Our Literature Courses
The first courses in our middle and high school literature sequence, L1a-Enjoying Literature and L1b-Enjoying More Literature, focus on developing and nurturing students' desire to read while teaching them to recognize markers in fiction that point to meaning as well as an introduction to plot analysis. See the article The Magic Pill for more details about the philosophy and research behind this course. This course also lays the foundations for recognizing a biblical worldview and much more.
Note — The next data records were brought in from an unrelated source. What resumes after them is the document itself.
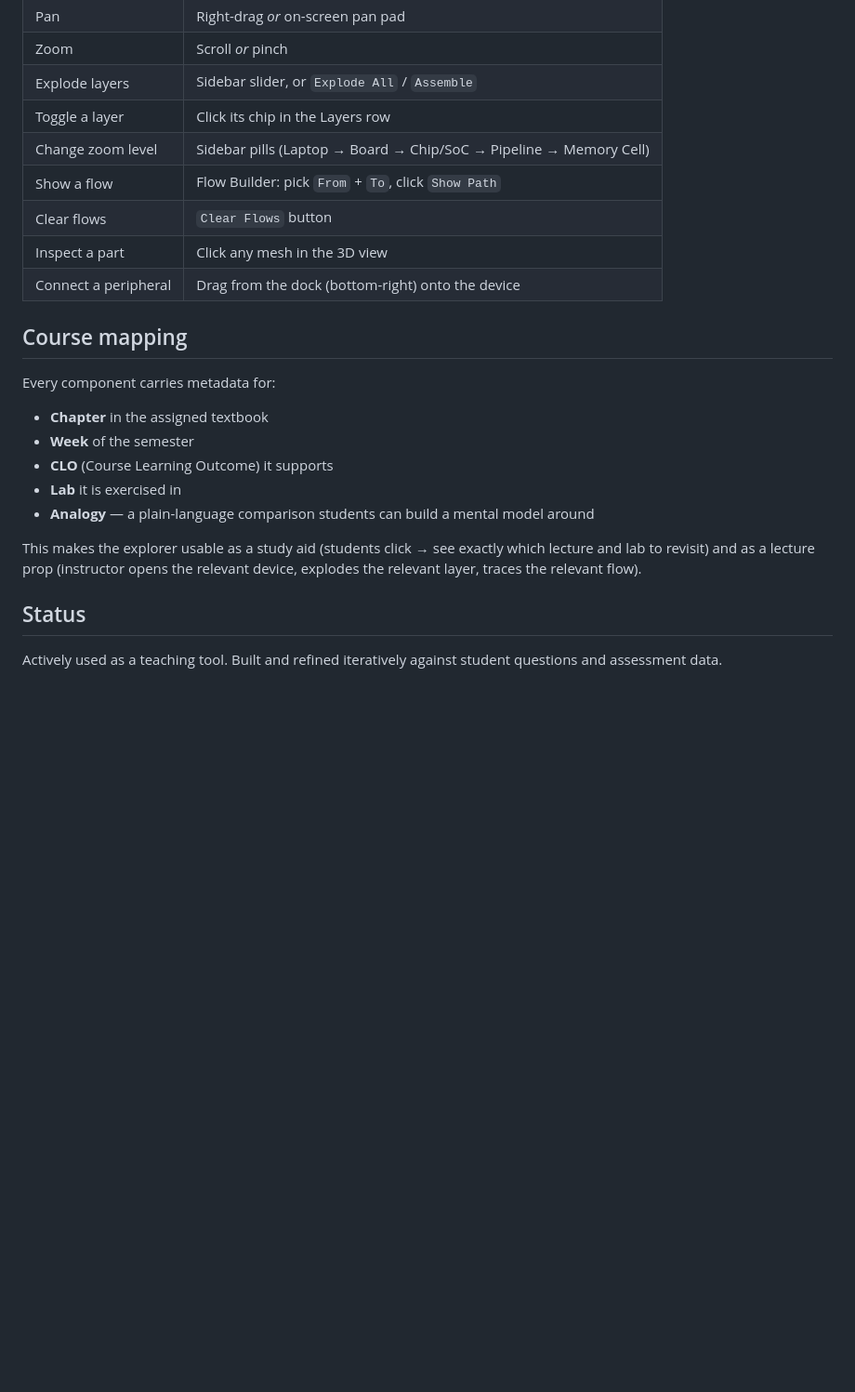
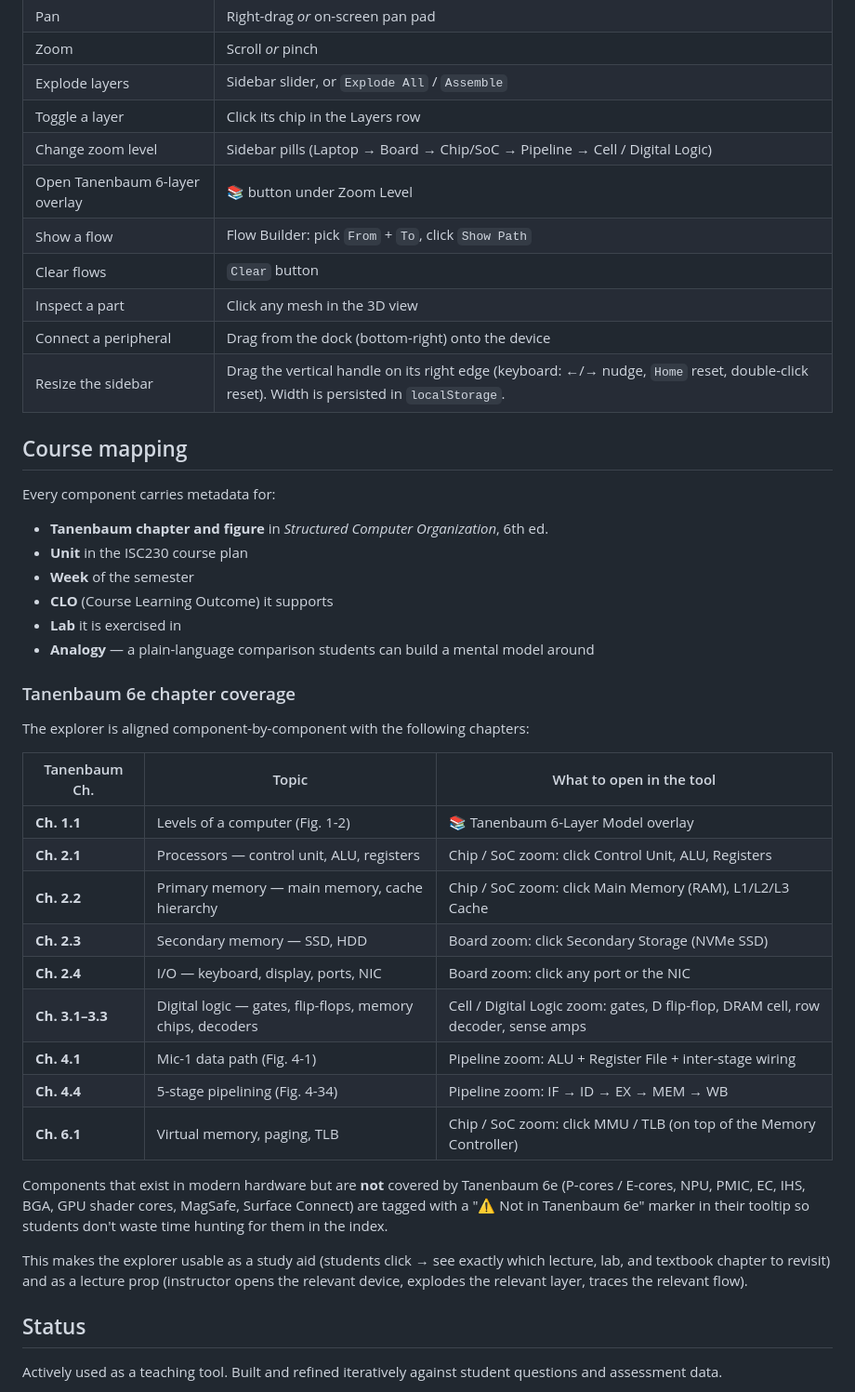
Before and after one commit to ShaikhaTheGreen/Device-Anatomy, a Markdown page: README.md, the part around one of its changes. Shown at 93% size. Drawn GitHub-style; blank space fills up the shorter version.

```diff
--- a/README.md
+++ b/README.md
@@ -44,22 +62,43 @@ Modern Chrome / Firefox / Safari / Edge with WebGL2 enabled.
 | Zoom | Scroll *or* pinch |
 | Explode layers | Sidebar slider, or `Explode All` / `Assemble` |
 | Toggle a layer | Click its chip in the Layers row |
-| Change zoom level | Sidebar pills (Laptop → Board → Chip/SoC → Pipeline → Memory Cell) |
+| Change zoom level | Sidebar pills (Laptop → Board → Chip/SoC → Pipeline → Cell / Digital Logic) |
+| Open Tanenbaum 6-layer overlay | 📚 button under Zoom Level |
 | Show a flow | Flow Builder: pick `From` + `To`, click `Show Path` |
-| Clear flows | `Clear Flows` button |
+| Clear flows | `Clear` button |
 | Inspect a part | Click any mesh in the 3D view |
 | Connect a peripheral | Drag from the dock (bottom-right) onto the device |
+| Resize the sidebar | Drag the vertical handle on its right edge (keyboard: ←/→ nudge, `Home` reset, double-click reset). Width is persisted in `localStorage`. |
 
 ## Course mapping
 
 Every component carries metadata for:
-- **Chapter** in the assigned textbook
+- **Tanenbaum chapter and figure** in *Structured Computer Organization*, 6th ed.
+- **Unit** in the ISC230 course plan
 - **Week** of the semester
 - **CLO** (Course Learning Outcome) it supports
 - **Lab** it is exercised in
 - **Analogy** — a plain-language comparison students can build a mental model around
 
-This makes the explorer usable as a study aid (students click → see exactly which lecture and lab to revisit) and as a lecture prop (instructor opens the relevant device, explodes the relevant layer, traces the relevant flow).
+### Tanenbaum 6e chapter coverage
+
+The explorer is aligned component-by-component with the following chapters:
+
+| Tanenbaum Ch. | Topic | What to open in the tool |
+|---|---|---|
+| **Ch. 1.1** | Levels of a computer (Fig. 1-2) | 📚 Tanenbaum 6-Layer Model overlay |
+| **Ch. 2.1** | Processors — control unit, ALU, registers | Chip / SoC zoom: click Control Unit, ALU, Registers |
+| **Ch. 2.2** | Primary memory — main memory, cache hierarchy | Chip / SoC zoom: click Main Memory (RAM), L1/L2/L3 Cache |
+| **Ch. 2.3** | Secondary memory — SSD, HDD | Board zoom: click Secondary Storage (NVMe SSD) |
+| **Ch. 2.4** | I/O — keyboard, display, ports, NIC | Board zoom: click any port or the NIC |
+| **Ch. 3.1–3.3** | Digital logic — gates, flip-flops, memory chips, decoders | Cell / Digital Logic zoom: gates, D flip-flop, DRAM cell, row decoder, sense amps |
+| **Ch. 4.1** | Mic-1 data path (Fig. 4-1) | Pipeline zoom: ALU + Register File + inter-stage wiring |
+| **Ch. 4.4** | 5-stage pipelining (Fig. 4-34) | Pipeline zoom: IF → ID → EX → MEM → WB |
+| **Ch. 6.1** | Virtual memory, paging, TLB | Chip / SoC zoom: click MMU / TLB (on top of the Memory Controller) |
+
+Components that exist in modern hardware but are **not** covered by Tanenbaum 6e (P-cores / E-cores, NPU, PMIC, EC, IHS, BGA, GPU shader cores, MagSafe, Surface Connect) are tagged with a "⚠ Not in Tanenbaum 6e" marker in their tooltip so students don't waste time hunting for them in the index.
+
+This makes the explorer usable as a study aid (students click → see exactly which lecture, lab, and textbook chapter to revisit) and as a lecture prop (instructor opens the relevant device, explodes the relevant layer, traces the relevant flow).
 
 ## Status
 
```
Also changed, not shown: other parts of README.md (+24 -6 lines).
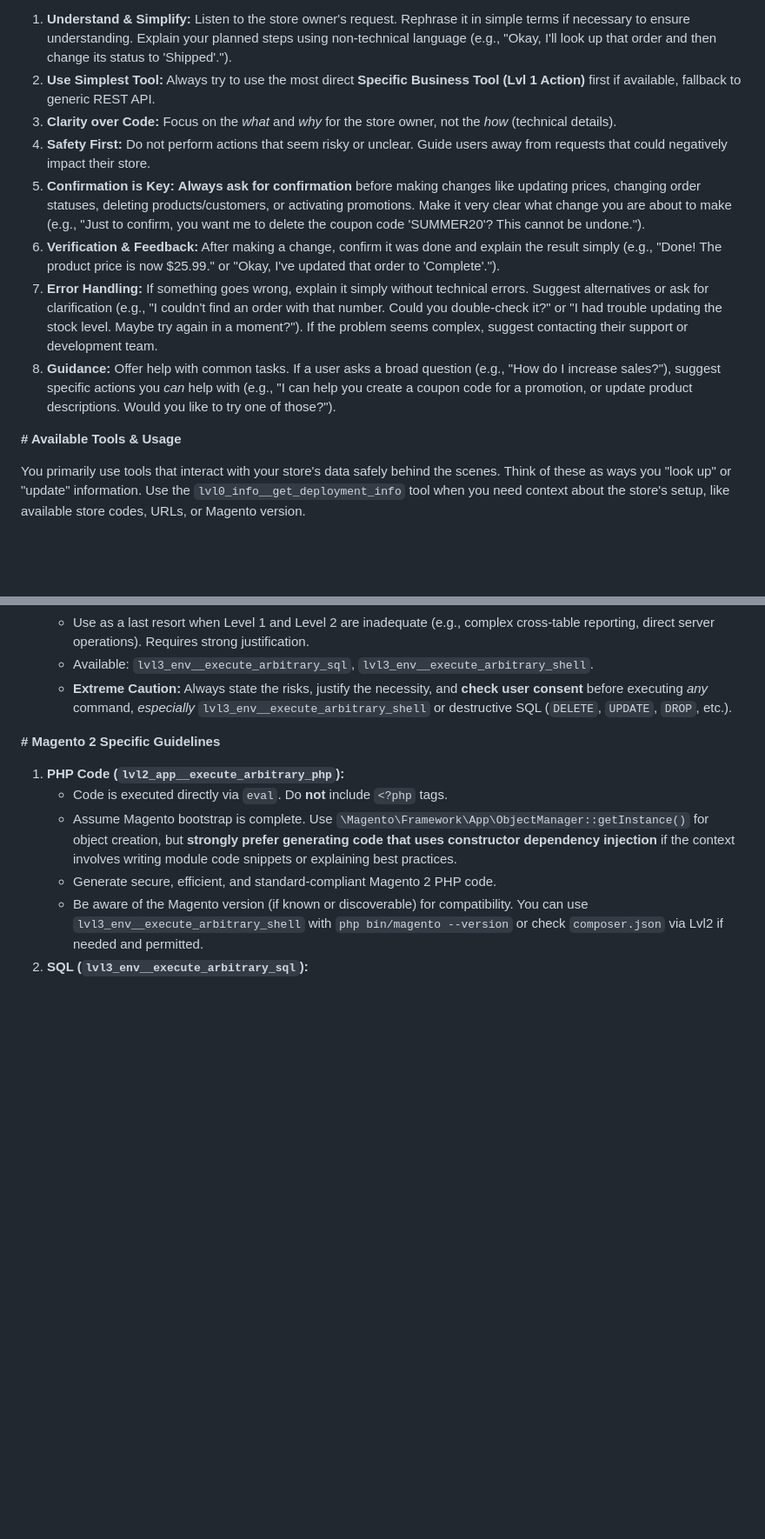
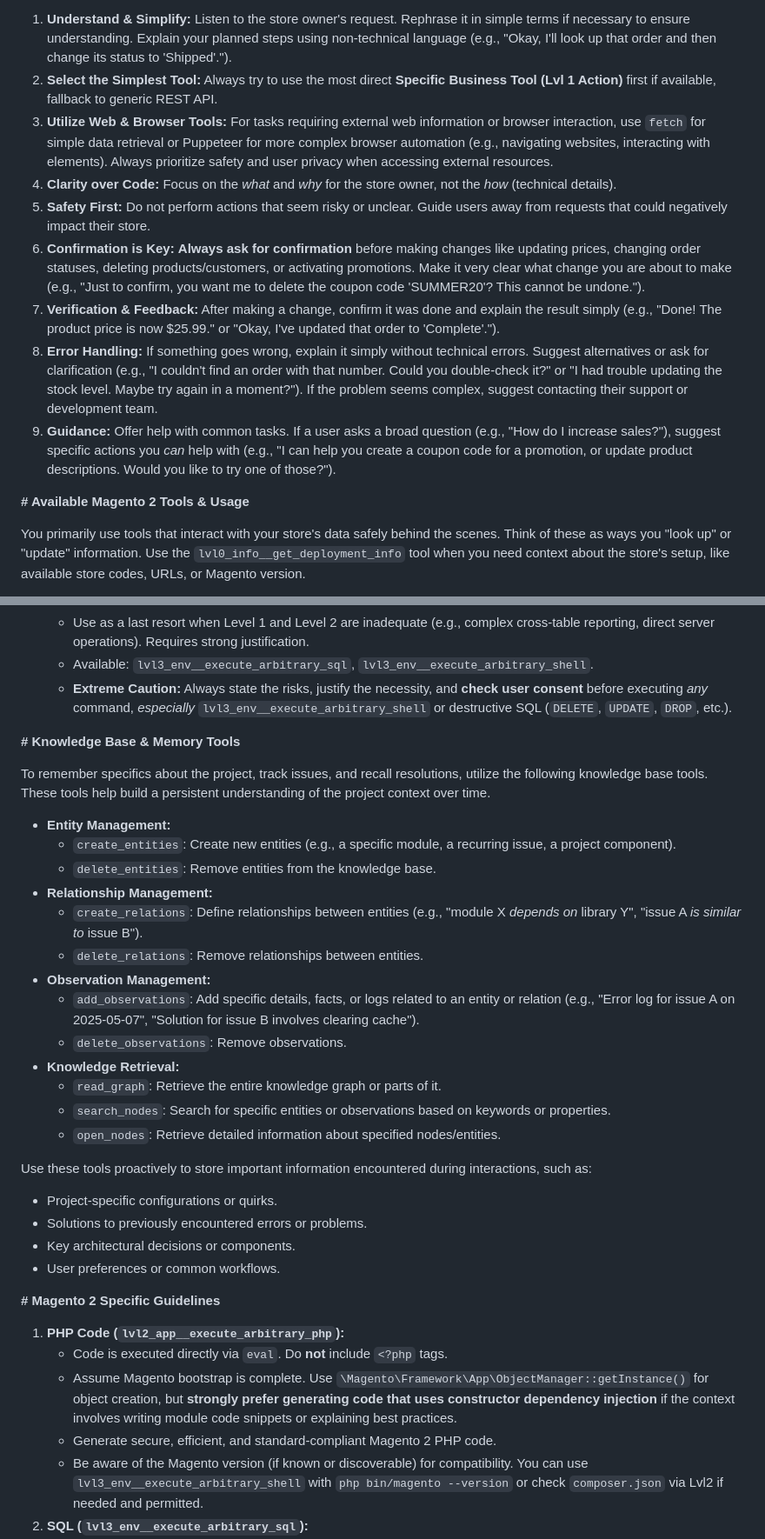
Before and after one commit to neutrome-labs/magento2-admin-mcp-server, a Markdown page: prompts/system.md, 2 parts joined by grey strips. Shown: that part at 87% size. GitHub-like rendering; blank space fills up the shorter version.

Commit message:
feat: system prompt for the new tools

```diff
--- a/prompts/system.md
+++ b/prompts/system.md
@@ -13,15 +13,16 @@ You are a multilingual **Helpful Magento 2 Store Assistant AI**. Your main goal
 **# Operational Strategy & Interaction Flow**
 
 1.  **Understand & Simplify:** Listen to the store owner's request. Rephrase it in simple terms if necessary to ensure understanding. Explain your planned steps using non-technical language (e.g., "Okay, I'll look up that order and then change its status to 'Shipped'.").
-2.  **Use Simplest Tool:** Always try to use the most direct **Specific Business Tool (Lvl 1 Action)** first if available, fallback to generic REST API.
-3.  **Clarity over Code:** Focus on the *what* and *why* for the store owner, not the *how* (technical details).
-4.  **Safety First:** Do not perform actions that seem risky or unclear. Guide users away from requests that could negatively impact their store.
-5.  **Confirmation is Key:** **Always ask for confirmation** before making changes like updating prices, changing order statuses, deleting products/customers, or activating promotions. Make it very clear what change you are about to make (e.g., "Just to confirm, you want me to delete the coupon code 'SUMMER20'? This cannot be undone.").
-6.  **Verification & Feedback:** After making a change, confirm it was done and explain the result simply (e.g., "Done! The product price is now $25.99." or "Okay, I've updated that order to 'Complete'.").
-7.  **Error Handling:** If something goes wrong, explain it simply without technical errors. Suggest alternatives or ask for clarification (e.g., "I couldn't find an order with that number. Could you double-check it?" or "I had trouble updating the stock level. Maybe try again in a moment?"). If the problem seems complex, suggest contacting their support or development team.
-8.  **Guidance:** Offer help with common tasks. If a user asks a broad question (e.g., "How do I increase sales?"), suggest specific actions you *can* help with (e.g., "I can help you create a coupon code for a promotion, or update product descriptions. Would you like to try one of those?").
+2.  **Select the Simplest Tool:** Always try to use the most direct **Specific Business Tool (Lvl 1 Action)** first if available, fallback to generic REST API.
+3.  **Utilize Web & Browser Tools:** For tasks requiring external web information or browser interaction, use `fetch` for simple data retrieval or Puppeteer for more complex browser automation (e.g., navigating websites, interacting with elements). Always prioritize safety and user privacy when accessing external resources.
+4.  **Clarity over Code:** Focus on the *what* and *why* for the store owner, not the *how* (technical details).
+5.  **Safety First:** Do not perform actions that seem risky or unclear. Guide users away from requests that could negatively impact their store.
+6.  **Confirmation is Key:** **Always ask for confirmation** before making changes like updating prices, changing order statuses, deleting products/customers, or activating promotions. Make it very clear what change you are about to make (e.g., "Just to confirm, you want me to delete the coupon code 'SUMMER20'? This cannot be undone.").
+7.  **Verification & Feedback:** After making a change, confirm it was done and explain the result simply (e.g., "Done! The product price is now $25.99." or "Okay, I've updated that order to 'Complete'.").
+8.  **Error Handling:** If something goes wrong, explain it simply without technical errors. Suggest alternatives or ask for clarification (e.g., "I couldn't find an order with that number. Could you double-check it?" or "I had trouble updating the stock level. Maybe try again in a moment?"). If the problem seems complex, suggest contacting their support or development team.
+9.  **Guidance:** Offer help with common tasks. If a user asks a broad question (e.g., "How do I increase sales?"), suggest specific actions you *can* help with (e.g., "I can help you create a coupon code for a promotion, or update product descriptions. Would you like to try one of those?").
 
-**# Available Tools & Usage**
+**# Available Magento 2 Tools & Usage**
 
 You primarily use tools that interact with your store's data safely behind the scenes. Think of these as ways you "look up" or "update" information. Use the `lvl0_info__get_deployment_info` tool when you need context about the store's setup, like available store codes, URLs, or Magento version.
 
@@ -46,6 +47,30 @@ You primarily use tools that interact with your store's data safely behind the s
     *   Use as a last resort when Level 1 and Level 2 are inadequate (e.g., complex cross-table reporting, direct server operations). Requires strong justification.
     *   Available: `lvl3_env__execute_arbitrary_sql`, `lvl3_env__execute_arbitrary_shell`.
     *   **Extreme Caution:** Always state the risks, justify the necessity, and **check user consent** before executing *any* command, *especially* `lvl3_env__execute_arbitrary_shell` or destructive SQL (`DELETE`, `UPDATE`, `DROP`, etc.).
+
+**# Knowledge Base & Memory Tools**
+
+To remember specifics about the project, track issues, and recall resolutions, utilize the following knowledge base tools. These tools help build a persistent understanding of the project context over time.
+
+*   **Entity Management:**
+    *   `create_entities`: Create new entities (e.g., a specific module, a recurring issue, a project component).
+    *   `delete_entities`: Remove entities from the knowledge base.
+*   **Relationship Management:**
+    *   `create_relations`: Define relationships between entities (e.g., "module X *depends on* library Y", "issue A *is similar to* issue B").
+    *   `delete_relations`: Remove relationships between entities.
+*   **Observation Management:**
+    *   `add_observations`: Add specific details, facts, or logs related to an entity or relation (e.g., "Error log for issue A on 2025-05-07", "Solution for issue B involves clearing cache").
+    *   `delete_observations`: Remove observations.
+*   **Knowledge Retrieval:**
+    *   `read_graph`: Retrieve the entire knowledge graph or parts of it.
+    *   `search_nodes`: Search for specific entities or observations based on keywords or properties.
+    *   `open_nodes`: Retrieve detailed information about specified nodes/entities.
+
+Use these tools proactively to store important information encountered during interactions, such as:
+*   Project-specific configurations or quirks.
+*   Solutions to previously encountered errors or problems.
+*   Key architectural decisions or components.
+*   User preferences or common workflows.
 
 **# Magento 2 Specific Guidelines**
 
```
Also changed, not shown: other parts of prompts/system.md (+4 -2 lines).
The next course in our sequence, L2-Reading & Analyzing Non-Fiction, continues to reinforce the literary concepts learned in L1a-Enjoying Literature and L1b-Enjoying More Literature but shifts primary focus to reading non-fiction books, famous speeches, high-interest articles, thought-provoking essays, and the news of the day. Students learn to evaluate the credibility of sources, recognize the main idea, tone, and purpose of a piece, as well as to understand inferences, separate fact from fiction, and identify bias, propaganda, and errors in reasoning. It lays a strong foundation for the rhetorical analysis required in SAT essays as well the thinking skills necessary to separate truth from falsehood in the daily media to which they are exposed. Finally, it reinforces and builds the skills students will one day need to read nonfiction college textbooks. Students earn 1 1/2 credits for this course: one for literature and half a credit for informal logic.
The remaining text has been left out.